In August it looked like the Bake Oven Knob hawk count would beat the record for Bald Eagles but suddenly in early November the number dropped off. There were 220 for the year with the record remaining with 2008 which had 236. August had a count of 70 with a previous August record of 60.

The eagles are really doing great. In 1988 there was one nest in Pennsylvania. Now there are almost 200 nests, said Dan Kunkle, Lehigh Gap Nature Center director.

"It takes five years to be an adult so there are a lot of immatures. Two hundred mating pairs mean there are 400 adults," he said.

The immatures number between 600 and 800 so there are over 1,000 Bald Eagles in the state. The 220 counted is the third highest since records were kept.

Since 1999 there have been Nature Center interns at Bake Oven Knob so there have been more hours put into hawk watching which brought the numbers up.

Kunkle has possible reasons why the record was not broken after it was 10 ahead. August had many rainy days so observation time was lost. The Bald Eagles tend to move more in rainy weather than some other species and could pass the Knob uncounted.

The numbers remained good through October and then died in November.

He changes the terminology. "We did not set the record - the Bald Eagles set the record. We just count them."

Red-tail Hawk count was low. In any given year they are one of the three most numerous. The other two with dependably high numbers are the Broadwing and Sharp- shinned hawks along with the Red Tails. This year their numbers were 8,567, 3,354 and 1,056 respectively..

Kunkle said he has an idea why the Red Tails dropped sharply but does not know for sure. In the early season they use thermals to help with flight. By late November it is cold and windy with few thermals so they use updrafts from the wind hitting the ridge.

"This year its been warm and thermals continued. They don't need the ridge so many may have been too far away to count," he said.

A second reason may be that in November the hawks just migrate far enough to where winter conditions are conducive for wintering. With warmer weather some can stay further north.

The Golden Eagle is a late-season migrant but there was nowhere near a record - 70 this year and a record of 137 in 2003.

Turkey Vultures are the only one that set a record this year with 1,052 compared to 2005 when the record was set at 1,023.

"We had a really good August and September, an average October and lousy November," he said. Bake Oven Knob is on state game lands so when the rifle deer season opens the count has to stop.

It's a real community at Bake Oven Knob. When you sit on a rock all day you get to like each other. When nothing is flying people talk about old flights.

The Peregrine Falcon was endangered and has made a good comeback. However, the Red-shouldered Hawks and Northern Harriers are a source of concern as far as their conservation status. Red Shoulders were less than half of the 10-year average. They are a November bird. The Northern Harriers had only one-third of the 10-year average.

"It is a big conservation story - what happened in November," Kunkle said.

"You can tell how good a flight is by the conversation.

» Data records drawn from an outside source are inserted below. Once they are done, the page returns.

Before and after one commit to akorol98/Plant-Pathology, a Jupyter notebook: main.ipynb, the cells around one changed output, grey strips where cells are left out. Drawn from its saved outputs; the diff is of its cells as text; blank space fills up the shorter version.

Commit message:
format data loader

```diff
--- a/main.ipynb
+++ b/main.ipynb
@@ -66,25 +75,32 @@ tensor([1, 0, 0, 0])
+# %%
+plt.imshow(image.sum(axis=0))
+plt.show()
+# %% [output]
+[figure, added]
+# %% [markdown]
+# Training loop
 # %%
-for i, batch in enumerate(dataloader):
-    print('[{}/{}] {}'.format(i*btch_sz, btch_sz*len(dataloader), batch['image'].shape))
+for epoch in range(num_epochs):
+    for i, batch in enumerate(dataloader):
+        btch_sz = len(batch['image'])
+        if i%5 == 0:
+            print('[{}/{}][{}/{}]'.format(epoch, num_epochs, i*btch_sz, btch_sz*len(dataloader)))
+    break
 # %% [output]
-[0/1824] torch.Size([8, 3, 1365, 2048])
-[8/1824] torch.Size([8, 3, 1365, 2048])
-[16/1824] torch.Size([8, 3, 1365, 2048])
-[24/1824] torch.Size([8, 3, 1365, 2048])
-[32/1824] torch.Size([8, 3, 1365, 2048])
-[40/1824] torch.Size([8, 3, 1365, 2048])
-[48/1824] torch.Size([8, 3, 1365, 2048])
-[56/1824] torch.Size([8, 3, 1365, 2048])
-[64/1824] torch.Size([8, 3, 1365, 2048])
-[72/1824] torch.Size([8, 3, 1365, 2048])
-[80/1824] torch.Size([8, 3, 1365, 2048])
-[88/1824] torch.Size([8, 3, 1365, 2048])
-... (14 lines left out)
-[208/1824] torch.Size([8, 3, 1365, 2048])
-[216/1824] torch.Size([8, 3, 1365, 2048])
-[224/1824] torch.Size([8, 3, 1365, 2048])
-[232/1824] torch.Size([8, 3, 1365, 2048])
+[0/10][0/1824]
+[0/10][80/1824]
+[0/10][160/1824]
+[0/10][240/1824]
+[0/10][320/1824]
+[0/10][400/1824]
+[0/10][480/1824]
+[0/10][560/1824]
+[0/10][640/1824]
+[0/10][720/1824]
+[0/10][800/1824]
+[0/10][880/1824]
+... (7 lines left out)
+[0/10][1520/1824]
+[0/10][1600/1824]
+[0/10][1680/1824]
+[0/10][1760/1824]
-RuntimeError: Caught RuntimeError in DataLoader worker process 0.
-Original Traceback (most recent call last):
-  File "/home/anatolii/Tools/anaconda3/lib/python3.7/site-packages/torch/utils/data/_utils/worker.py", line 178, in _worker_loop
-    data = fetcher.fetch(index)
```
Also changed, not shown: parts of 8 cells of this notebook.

When it is about hawks, it's a good day. When they talk of past flights it is not as good because they reminisce. The next lower level is talking about birds in general. The bottom of the list is talk about politics," said Kunkle.